| Quote #1
Live things were meat. They were good to eat. Also, live things when they were large enough, could give hurt. (7.27)
Okay, this sounds pretty brutal. But it also signals one of the first really important things White Fang learns, and one of his first real steps away from puppyhood. London draws pretty clear lines to the lessons White Fang learns, which is one of the many benefits of a direct style of writing. (Thanks, Jack!)
| Quote #2
He began to get accurate measurement of his strength and his weakness, and to know when to be bold and when to be cautious. He found it expedient to be cautious all the time, except for the rare moments, when, assured of his own intrepidity, he abandoned himself to petty rages and lusts. (8.2)
Our little wolf is learning, though as with the first quote for this theme, the lessons are scary and kind of Darwinian.
| Quote #3
This growl he could not suppress; nor did the man-animal resent it by giving him a blow on the head.
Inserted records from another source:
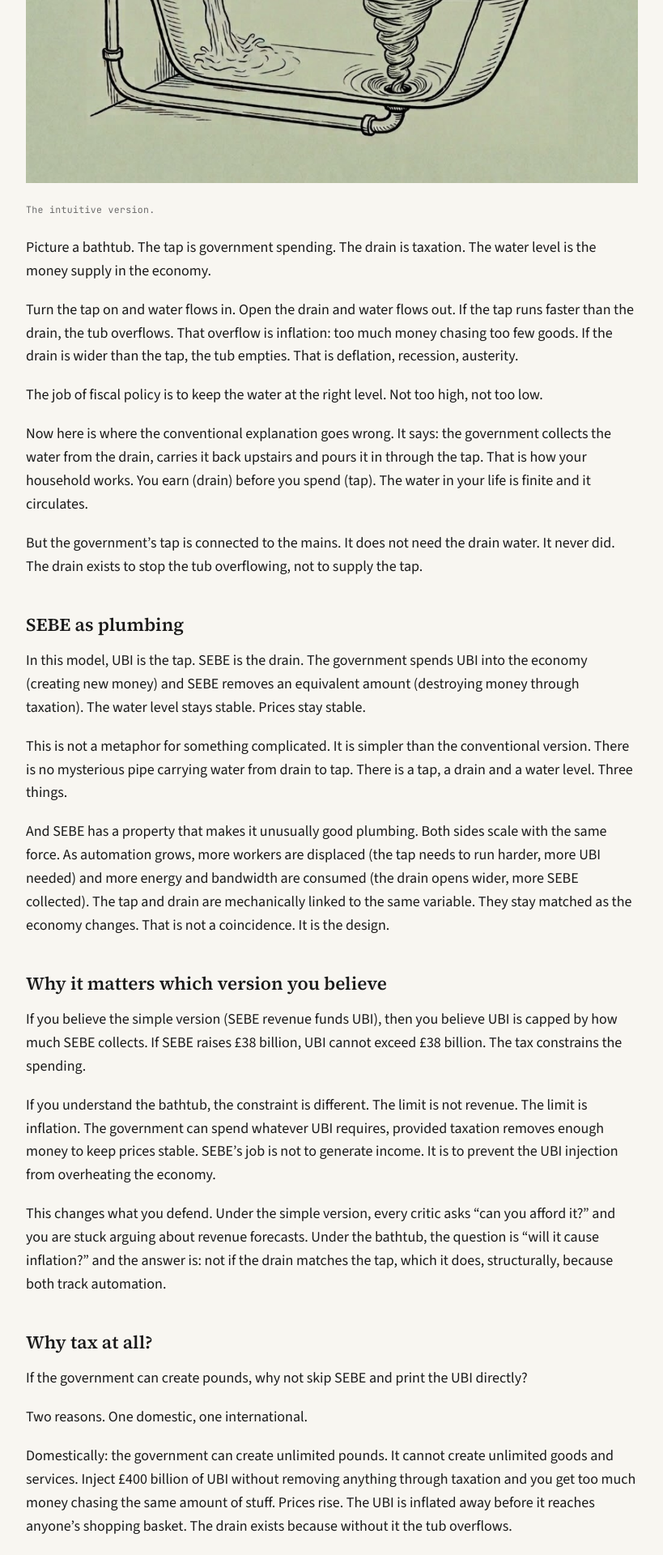
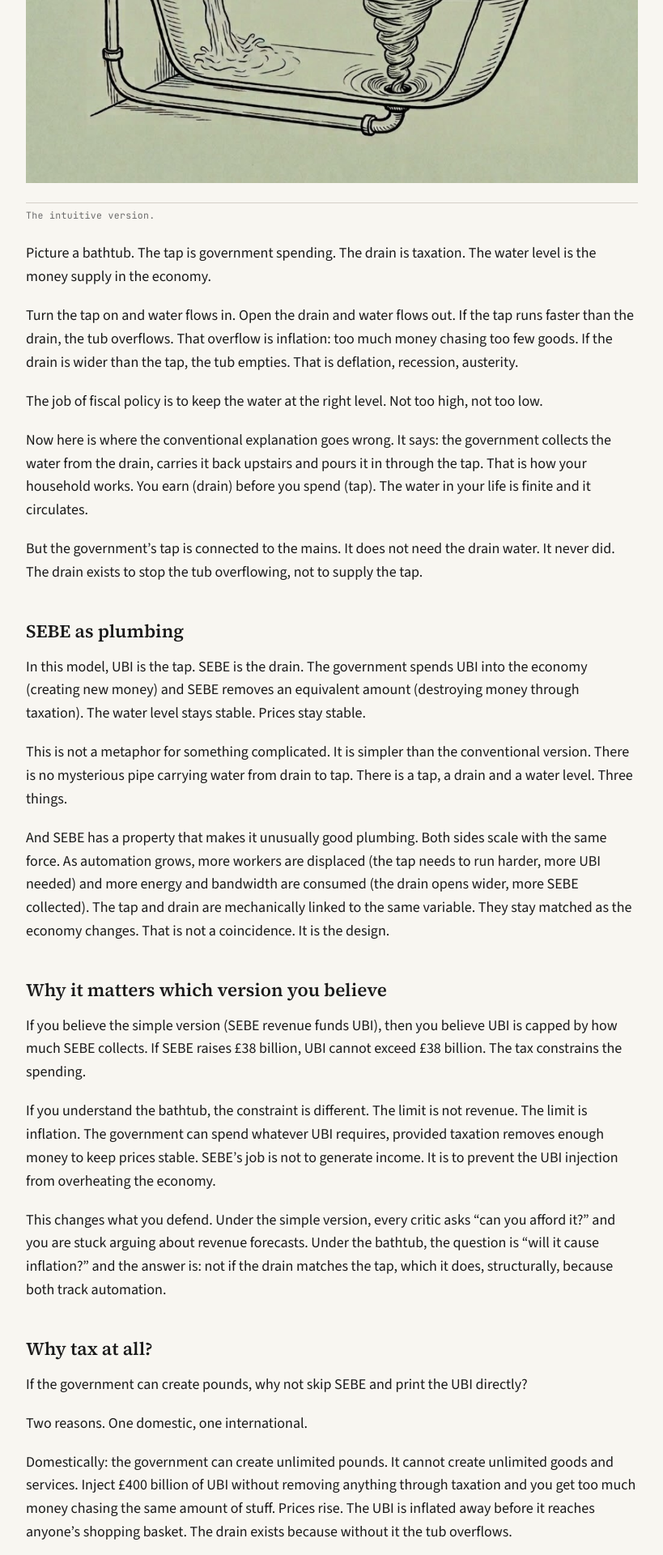
Before and after one commit to Djarid/SEBE, a Jekyll site: the page built from site/_posts/2026-03-07-the-plumbing-of-post-employment-tax.md, in a window 1280 px wide. Shown: the part 1437-3357 px from the top of the page at 81% size, without its empty margins (230-1049 px from the left). Built offline with Jekyll 4.4.1, drawn with Linux system fonts in a browser that asks for light colours; comment, search, counter and statistics services are not loaded.

Commit message:
Tighten figcaption: remove gap, add border-top to anchor to image

```diff
--- a/site/assets/css/style.css
+++ b/site/assets/css/style.css
@@ -645,7 +645,9 @@ article time {
   font-family: var(--mono);
   font-size: 0.72rem;
   color: var(--muted);
-  margin-top: 0.4rem;
+  margin-top: 0;
+  padding-top: 0.4rem;
+  border-top: 1px solid var(--border);
   letter-spacing: 0.03em;
 }
 
```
And furthermore, such was the strangeness of it, White Fang experienced an unaccountable sensation of pleasure as the hand rubbed back and forth. (9.21)
White Fang learns to control his urges, or to give that control over to a man. There are benefits and drawbacks to both equations; part of White Fang's growing up is learning when it's good to put the man in charge, and when it stinks like week-old garbage.